Code change snippets:

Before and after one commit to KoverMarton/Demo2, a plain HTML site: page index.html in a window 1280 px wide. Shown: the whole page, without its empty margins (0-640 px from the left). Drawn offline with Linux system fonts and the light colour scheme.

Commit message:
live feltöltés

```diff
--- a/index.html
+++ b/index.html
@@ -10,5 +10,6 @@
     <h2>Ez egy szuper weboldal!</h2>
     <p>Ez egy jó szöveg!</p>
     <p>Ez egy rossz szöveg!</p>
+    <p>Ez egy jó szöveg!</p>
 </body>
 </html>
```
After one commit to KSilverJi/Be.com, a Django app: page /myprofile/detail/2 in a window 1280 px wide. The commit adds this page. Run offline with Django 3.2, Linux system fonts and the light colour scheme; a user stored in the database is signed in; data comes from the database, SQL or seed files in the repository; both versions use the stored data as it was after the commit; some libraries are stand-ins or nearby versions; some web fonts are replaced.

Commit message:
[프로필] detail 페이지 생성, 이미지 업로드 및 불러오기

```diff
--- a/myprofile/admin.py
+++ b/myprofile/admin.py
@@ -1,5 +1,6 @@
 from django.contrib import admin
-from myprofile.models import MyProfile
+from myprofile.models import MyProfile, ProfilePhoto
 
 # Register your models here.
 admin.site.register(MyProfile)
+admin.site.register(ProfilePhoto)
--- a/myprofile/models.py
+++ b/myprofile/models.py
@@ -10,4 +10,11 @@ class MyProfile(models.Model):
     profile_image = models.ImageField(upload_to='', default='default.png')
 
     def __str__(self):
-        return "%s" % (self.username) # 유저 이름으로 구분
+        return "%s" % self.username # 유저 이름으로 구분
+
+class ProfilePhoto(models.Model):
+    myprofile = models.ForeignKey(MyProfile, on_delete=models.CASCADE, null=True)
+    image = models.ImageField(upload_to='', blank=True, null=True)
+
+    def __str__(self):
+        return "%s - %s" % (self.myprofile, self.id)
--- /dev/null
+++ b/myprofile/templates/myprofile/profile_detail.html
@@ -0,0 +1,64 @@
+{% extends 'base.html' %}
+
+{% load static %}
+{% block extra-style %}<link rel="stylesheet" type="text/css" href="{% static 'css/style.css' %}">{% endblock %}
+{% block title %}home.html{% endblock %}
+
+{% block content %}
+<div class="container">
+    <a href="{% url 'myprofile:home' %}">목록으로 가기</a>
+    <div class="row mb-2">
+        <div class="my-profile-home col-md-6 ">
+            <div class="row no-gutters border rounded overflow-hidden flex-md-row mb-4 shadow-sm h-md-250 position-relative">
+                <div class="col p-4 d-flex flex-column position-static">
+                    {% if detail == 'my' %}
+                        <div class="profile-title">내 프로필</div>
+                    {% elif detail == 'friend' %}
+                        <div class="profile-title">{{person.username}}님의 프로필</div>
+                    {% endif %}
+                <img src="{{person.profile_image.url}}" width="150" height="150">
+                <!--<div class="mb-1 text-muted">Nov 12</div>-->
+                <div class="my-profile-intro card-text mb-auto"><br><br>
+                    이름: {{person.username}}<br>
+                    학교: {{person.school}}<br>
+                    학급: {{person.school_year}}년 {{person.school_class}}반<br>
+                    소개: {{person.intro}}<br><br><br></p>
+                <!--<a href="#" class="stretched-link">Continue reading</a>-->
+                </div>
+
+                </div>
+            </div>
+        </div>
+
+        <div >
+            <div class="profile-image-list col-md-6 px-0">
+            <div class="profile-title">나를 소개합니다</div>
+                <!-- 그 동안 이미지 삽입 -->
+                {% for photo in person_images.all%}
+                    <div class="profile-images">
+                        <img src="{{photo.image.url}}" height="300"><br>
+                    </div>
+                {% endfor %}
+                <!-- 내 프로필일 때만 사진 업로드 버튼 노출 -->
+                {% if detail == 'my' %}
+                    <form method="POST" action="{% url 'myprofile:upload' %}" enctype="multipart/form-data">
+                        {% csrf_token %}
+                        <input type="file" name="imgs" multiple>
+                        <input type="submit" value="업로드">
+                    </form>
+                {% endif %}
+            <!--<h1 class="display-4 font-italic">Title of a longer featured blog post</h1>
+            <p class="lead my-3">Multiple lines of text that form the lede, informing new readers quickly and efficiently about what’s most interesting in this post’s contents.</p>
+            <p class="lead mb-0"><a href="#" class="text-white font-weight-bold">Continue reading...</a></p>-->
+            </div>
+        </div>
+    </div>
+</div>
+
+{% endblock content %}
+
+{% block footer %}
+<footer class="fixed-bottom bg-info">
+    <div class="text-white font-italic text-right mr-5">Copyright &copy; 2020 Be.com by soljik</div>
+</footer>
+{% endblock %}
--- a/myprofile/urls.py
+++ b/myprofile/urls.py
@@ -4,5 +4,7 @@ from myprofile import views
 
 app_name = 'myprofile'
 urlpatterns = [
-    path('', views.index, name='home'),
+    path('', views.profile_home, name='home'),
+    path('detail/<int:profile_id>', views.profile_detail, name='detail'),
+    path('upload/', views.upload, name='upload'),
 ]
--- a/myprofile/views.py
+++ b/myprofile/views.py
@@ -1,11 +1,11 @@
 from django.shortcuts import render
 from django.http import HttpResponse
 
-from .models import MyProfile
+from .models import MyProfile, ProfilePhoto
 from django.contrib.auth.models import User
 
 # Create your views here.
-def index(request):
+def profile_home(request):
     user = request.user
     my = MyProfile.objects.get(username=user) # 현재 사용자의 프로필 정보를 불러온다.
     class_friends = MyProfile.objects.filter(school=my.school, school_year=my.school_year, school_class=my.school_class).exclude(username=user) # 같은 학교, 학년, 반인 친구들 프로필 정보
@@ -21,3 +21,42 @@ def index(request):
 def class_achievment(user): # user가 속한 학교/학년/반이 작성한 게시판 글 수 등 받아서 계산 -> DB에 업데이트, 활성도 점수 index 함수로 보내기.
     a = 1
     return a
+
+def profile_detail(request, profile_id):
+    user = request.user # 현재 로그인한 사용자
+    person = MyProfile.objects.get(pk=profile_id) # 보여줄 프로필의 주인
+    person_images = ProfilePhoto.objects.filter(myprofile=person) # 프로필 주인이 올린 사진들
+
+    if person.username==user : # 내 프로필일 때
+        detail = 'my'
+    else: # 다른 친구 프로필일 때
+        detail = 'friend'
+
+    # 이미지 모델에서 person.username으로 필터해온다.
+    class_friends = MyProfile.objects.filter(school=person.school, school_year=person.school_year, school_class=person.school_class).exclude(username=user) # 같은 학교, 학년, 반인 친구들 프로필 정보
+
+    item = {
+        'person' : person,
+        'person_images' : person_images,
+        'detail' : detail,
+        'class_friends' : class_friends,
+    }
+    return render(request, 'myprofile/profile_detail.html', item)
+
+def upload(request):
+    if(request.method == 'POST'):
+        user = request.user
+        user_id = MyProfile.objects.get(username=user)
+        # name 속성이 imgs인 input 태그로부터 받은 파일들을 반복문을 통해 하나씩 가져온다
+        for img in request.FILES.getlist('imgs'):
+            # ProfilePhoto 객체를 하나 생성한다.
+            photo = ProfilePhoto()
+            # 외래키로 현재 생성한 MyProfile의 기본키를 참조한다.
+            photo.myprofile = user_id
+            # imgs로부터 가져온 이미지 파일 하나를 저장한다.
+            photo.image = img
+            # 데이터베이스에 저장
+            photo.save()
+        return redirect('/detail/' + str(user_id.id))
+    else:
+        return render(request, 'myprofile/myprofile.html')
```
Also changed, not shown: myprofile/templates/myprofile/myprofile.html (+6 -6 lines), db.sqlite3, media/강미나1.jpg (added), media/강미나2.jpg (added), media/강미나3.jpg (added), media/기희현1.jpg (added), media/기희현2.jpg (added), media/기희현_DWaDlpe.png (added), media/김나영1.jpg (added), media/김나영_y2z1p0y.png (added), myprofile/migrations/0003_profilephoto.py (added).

**REQUIREMENT:** Show the data once more, exactly as it was written.

**COMPLETED EXERCISE:**
Before and after one commit to KoverMarton/Demo2, a plain HTML site: page index.html in a window 1280 px wide. Shown: the whole page, without its empty margins (0-640 px from the left). Drawn offline with Linux system fonts and the light colour scheme.

Commit message:
live feltöltés

```diff
--- a/index.html
+++ b/index.html
@@ -10,5 +10,6 @@
     <h2>Ez egy szuper weboldal!</h2>
     <p>Ez egy jó szöveg!</p>
     <p>Ez egy rossz szöveg!</p>
+    <p>Ez egy jó szöveg!</p>
 </body>
 </html>
```
After one commit to KSilverJi/Be.com, a Django app: page /myprofile/detail/2 in a window 1280 px wide. The commit adds this page. Run offline with Django 3.2, Linux system fonts and the light colour scheme; a user stored in the database is signed in; data comes from the database, SQL or seed files in the repository; both versions use the stored data as it was after the commit; some libraries are stand-ins or nearby versions; some web fonts are replaced.

Commit message:
[프로필] detail 페이지 생성, 이미지 업로드 및 불러오기

```diff
--- a/myprofile/admin.py
+++ b/myprofile/admin.py
@@ -1,5 +1,6 @@
 from django.contrib import admin
-from myprofile.models import MyProfile
+from myprofile.models import MyProfile, ProfilePhoto
 
 # Register your models here.
 admin.site.register(MyProfile)
+admin.site.register(ProfilePhoto)
--- a/myprofile/models.py
+++ b/myprofile/models.py
@@ -10,4 +10,11 @@ class MyProfile(models.Model):
     profile_image = models.ImageField(upload_to='', default='default.png')
 
     def __str__(self):
-        return "%s" % (self.username) # 유저 이름으로 구분
+        return "%s" % self.username # 유저 이름으로 구분
+
+class ProfilePhoto(models.Model):
+    myprofile = models.ForeignKey(MyProfile, on_delete=models.CASCADE, null=True)
+    image = models.ImageField(upload_to='', blank=True, null=True)
+
+    def __str__(self):
+        return "%s - %s" % (self.myprofile, self.id)
--- /dev/null
+++ b/myprofile/templates/myprofile/profile_detail.html
@@ -0,0 +1,64 @@
+{% extends 'base.html' %}
+
+{% load static %}
+{% block extra-style %}<link rel="stylesheet" type="text/css" href="{% static 'css/style.css' %}">{% endblock %}
+{% block title %}home.html{% endblock %}
+
+{% block content %}
+<div class="container">
+    <a href="{% url 'myprofile:home' %}">목록으로 가기</a>
+    <div class="row mb-2">
+        <div class="my-profile-home col-md-6 ">
+            <div class="row no-gutters border rounded overflow-hidden flex-md-row mb-4 shadow-sm h-md-250 position-relative">
+                <div class="col p-4 d-flex flex-column position-static">
+                    {% if detail == 'my' %}
+                        <div class="profile-title">내 프로필</div>
+                    {% elif detail == 'friend' %}
+                        <div class="profile-title">{{person.username}}님의 프로필</div>
+                    {% endif %}
+                <img src="{{person.profile_image.url}}" width="150" height="150">
+                <!--<div class="mb-1 text-muted">Nov 12</div>-->
+                <div class="my-profile-intro card-text mb-auto"><br><br>
+                    이름: {{person.username}}<br>
+                    학교: {{person.school}}<br>
+                    학급: {{person.school_year}}년 {{person.school_class}}반<br>
+                    소개: {{person.intro}}<br><br><br></p>
+                <!--<a href="#" class="stretched-link">Continue reading</a>-->
+                </div>
+
+                </div>
+            </div>
+        </div>
+
+        <div >
+            <div class="profile-image-list col-md-6 px-0">
+            <div class="profile-title">나를 소개합니다</div>
+                <!-- 그 동안 이미지 삽입 -->
+                {% for photo in person_images.all%}
+                    <div class="profile-images">
+                        <img src="{{photo.image.url}}" height="300"><br>
+                    </div>
+                {% endfor %}
+                <!-- 내 프로필일 때만 사진 업로드 버튼 노출 -->
+                {% if detail == 'my' %}
+                    <form method="POST" action="{% url 'myprofile:upload' %}" enctype="multipart/form-data">
+                        {% csrf_token %}
+                        <input type="file" name="imgs" multiple>
+                        <input type="submit" value="업로드">
+                    </form>
+                {% endif %}
+            <!--<h1 class="display-4 font-italic">Title of a longer featured blog post</h1>
+            <p class="lead my-3">Multiple lines of text that form the lede, informing new readers quickly and efficiently about what’s most interesting in this post’s contents.</p>
+            <p class="lead mb-0"><a href="#" class="text-white font-weight-bold">Continue reading...</a></p>-->
+            </div>
+        </div>
+    </div>
+</div>
+
+{% endblock content %}
+
+{% block footer %}
+<footer class="fixed-bottom bg-info">
+    <div class="text-white font-italic text-right mr-5">Copyright &copy; 2020 Be.com by soljik</div>
+</footer>
+{% endblock %}
--- a/myprofile/urls.py
+++ b/myprofile/urls.py
@@ -4,5 +4,7 @@ from myprofile import views
 
 app_name = 'myprofile'
 urlpatterns = [
-    path('', views.index, name='home'),
+    path('', views.profile_home, name='home'),
+    path('detail/<int:profile_id>', views.profile_detail, name='detail'),
+    path('upload/', views.upload, name='upload'),
 ]
--- a/myprofile/views.py
+++ b/myprofile/views.py
@@ -1,11 +1,11 @@
 from django.shortcuts import render
 from django.http import HttpResponse
 
-from .models import MyProfile
+from .models import MyProfile, ProfilePhoto
 from django.contrib.auth.models import User
 
 # Create your views here.
-def index(request):
+def profile_home(request):
     user = request.user
     my = MyProfile.objects.get(username=user) # 현재 사용자의 프로필 정보를 불러온다.
     class_friends = MyProfile.objects.filter(school=my.school, school_year=my.school_year, school_class=my.school_class).exclude(username=user) # 같은 학교, 학년, 반인 친구들 프로필 정보
@@ -21,3 +21,42 @@ def index(request):
 def class_achievment(user): # user가 속한 학교/학년/반이 작성한 게시판 글 수 등 받아서 계산 -> DB에 업데이트, 활성도 점수 index 함수로 보내기.
     a = 1
     return a
+
+def profile_detail(request, profile_id):
+    user = request.user # 현재 로그인한 사용자
+    person = MyProfile.objects.get(pk=profile_id) # 보여줄 프로필의 주인
+    person_images = ProfilePhoto.objects.filter(myprofile=person) # 프로필 주인이 올린 사진들
+
+    if person.username==user : # 내 프로필일 때
+        detail = 'my'
+    else: # 다른 친구 프로필일 때
+        detail = 'friend'
+
+    # 이미지 모델에서 person.username으로 필터해온다.
+    class_friends = MyProfile.objects.filter(school=person.school, school_year=person.school_year, school_class=person.school_class).exclude(username=user) # 같은 학교, 학년, 반인 친구들 프로필 정보
+
+    item = {
+        'person' : person,
+        'person_images' : person_images,
+        'detail' : detail,
+        'class_friends' : class_friends,
+    }
+    return render(request, 'myprofile/profile_detail.html', item)
+
+def upload(request):
+    if(request.method == 'POST'):
+        user = request.user
+        user_id = MyProfile.objects.get(username=user)
+        # name 속성이 imgs인 input 태그로부터 받은 파일들을 반복문을 통해 하나씩 가져온다
+        for img in request.FILES.getlist('imgs'):
+            # ProfilePhoto 객체를 하나 생성한다.
+            photo = ProfilePhoto()
+            # 외래키로 현재 생성한 MyProfile의 기본키를 참조한다.
+            photo.myprofile = user_id
+            # imgs로부터 가져온 이미지 파일 하나를 저장한다.
+            photo.image = img
+            # 데이터베이스에 저장
+            photo.save()
+        return redirect('/detail/' + str(user_id.id))
+    else:
+        return render(request, 'myprofile/myprofile.html')
```
Also changed, not shown: myprofile/templates/myprofile/myprofile.html (+6 -6 lines), db.sqlite3, media/강미나1.jpg (added), media/강미나2.jpg (added), media/강미나3.jpg (added), media/기희현1.jpg (added), media/기희현2.jpg (added), media/기희현_DWaDlpe.png (added), media/김나영1.jpg (added), media/김나영_y2z1p0y.png (added), myprofile/migrations/0003_profilephoto.py (added).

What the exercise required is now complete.